There are hundreds of books out there that will tell you how to build a three-tier corporate network. This is not one of them. Instead, I'm going to show you what you need to do before you build your network. Then I'll show you some real-world examples of network designs.
This is not the sort of technical information you get from getting certified. This is information that will help you do your job better. For the most part, this chapter is written with the assumption in mind that you'll be designing a network from scratch. While that's not often the case, the information contained herein is applicable to any network project.
Documentation is the bane of many an engineer's existence. I'm not entirely sure why this is the case, but an engineer who likes to write documentation seems to be a rarity. Writing is hard work (try writing a book!), but the payoffs are enormous.
Some engineers seem to believe that if they hoard information, they become irreplaceable. Trust me on this one—you and I are replaceable. In fact, I've made a living by coming in to document networks when "irreplaceable" engineers were fired.
Well-written documentation saves time and money. If someone can fix your network by reading your documentation, you've done a good job. If no one but you can fix your network, you're not doing a good job.

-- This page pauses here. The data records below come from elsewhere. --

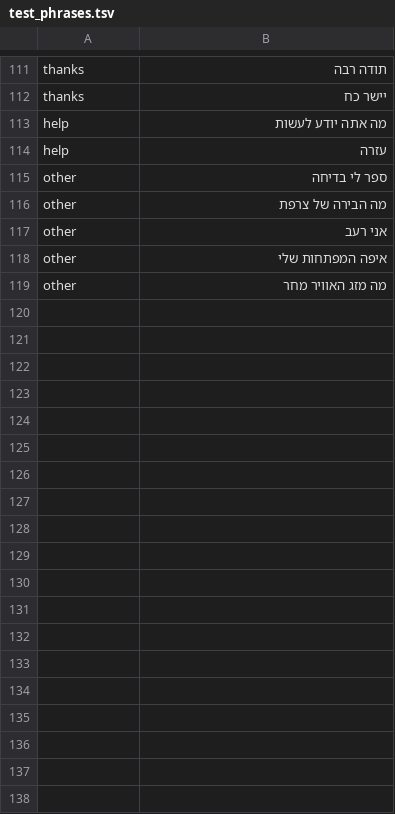
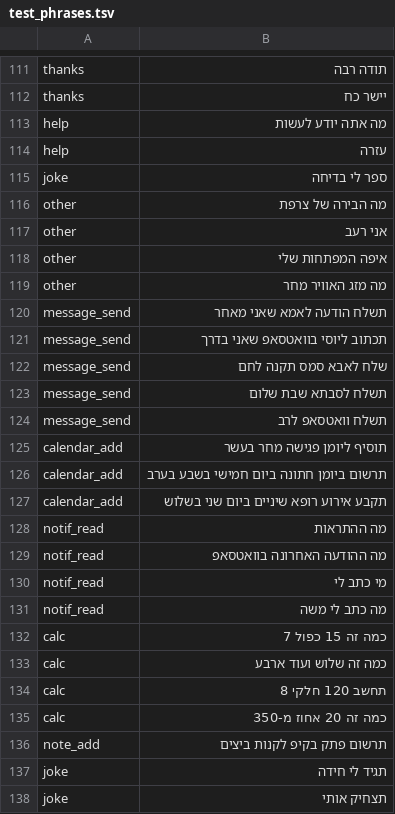
Before and after one commit to BSDBSDBSDBSD/Personal-tool, a TSV file: model/test_phrases.tsv, drawn as a sheet; only a part is shown, gaps mark what is left out.

```diff
--- a/model/test_phrases.tsv
+++ b/model/test_phrases.tsv
@@ -114,3 +114,3 @@ help	מה אתה יודע לעשות
 help	עזרה
-other	ספר לי בדיחה
+joke	ספר לי בדיחה
 other	מה הבירה של צרפת
@@ -119 +119,20 @@ other	איפה המפתחות שלי
 other	מה מזג האוויר מחר
+message_send	תשלח הודעה לאמא שאני מאחר
+message_send	תכתוב ליוסי בוואטסאפ שאני בדרך
+message_send	שלח לאבא סמס תקנה לחם
+message_send	תשלח לסבתא שבת שלום
+message_send	תשלח וואטסאפ לרב
+calendar_add	תוסיף ליומן פגישה מחר בעשר
+calendar_add	תרשום ביומן חתונה ביום חמישי בשבע בערב
+calendar_add	תקבע אירוע רופא שיניים ביום שני בשלוש
+notif_read	מה ההתראות
+notif_read	מה ההודעה האחרונה בוואטסאפ
+notif_read	מי כתב לי
+notif_read	מה כתב לי משה
+calc	כמה זה 15 כפול 7
+calc	כמה זה שלוש ועוד ארבע
+calc	תחשב 120 חלקי 8
+calc	כמה זה 20 אחוז מ-350
+note_add	תרשום פתק בקיפ לקנות ביצים
+joke	תגיד לי חידה
+joke	תצחיק אותי
```
Also changed, not shown: model/reference_predictions.tsv, 16 other files.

Whenever possible, even on small networks, you should document every detail of your network. Just because a network is small enough for ...